DATA FOR PROCESSING:
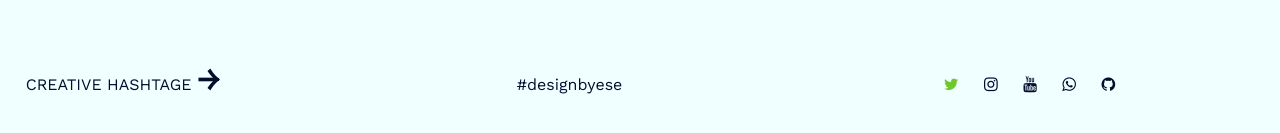
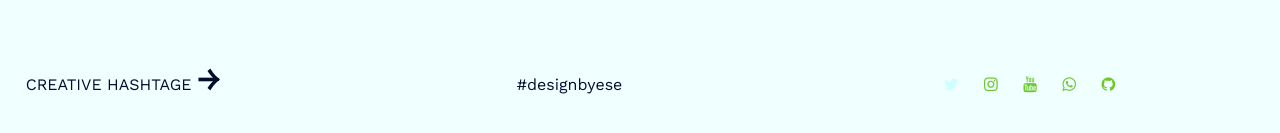
Before and after one commit to eseodiase/new-ese-portfolio, a plain HTML site: page index.html in a window 1280 px wide. In both pictures the pointer is over the icon 951 px from the left and 728 px from the top of the page. Shown: the part 645-778 px from the top of the page. Drawn offline with nearby package versions, Linux system fonts and the light colour scheme.

Commit message:
style.css

```diff
--- a/style.css
+++ b/style.css
@@ -194,9 +194,10 @@ iframe{
 }
 .box3 .fa{
     padding:6px 10px 6px 10px;
+    color: #6EC72D;
 }
 .box3 .fa:hover{
-    color: #6EC72D;
+    color: #cdffff;
 }
 
 @media(max-width:756px){
```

TASK BRIEF: Return all of the records above exactly as written. Omit each picture.

RESPONSE AREA:
Before and after one commit to eseodiase/new-ese-portfolio, a plain HTML site: page index.html in a window 1280 px wide. In both pictures the pointer is over the icon 951 px from the left and 728 px from the top of the page. Shown: the part 645-778 px from the top of the page. Drawn offline with nearby package versions, Linux system fonts and the light colour scheme.

Commit message:
style.css

```diff
--- a/style.css
+++ b/style.css
@@ -194,9 +194,10 @@ iframe{
 }
 .box3 .fa{
     padding:6px 10px 6px 10px;
+    color: #6EC72D;
 }
 .box3 .fa:hover{
-    color: #6EC72D;
+    color: #cdffff;
 }
 
 @media(max-width:756px){
```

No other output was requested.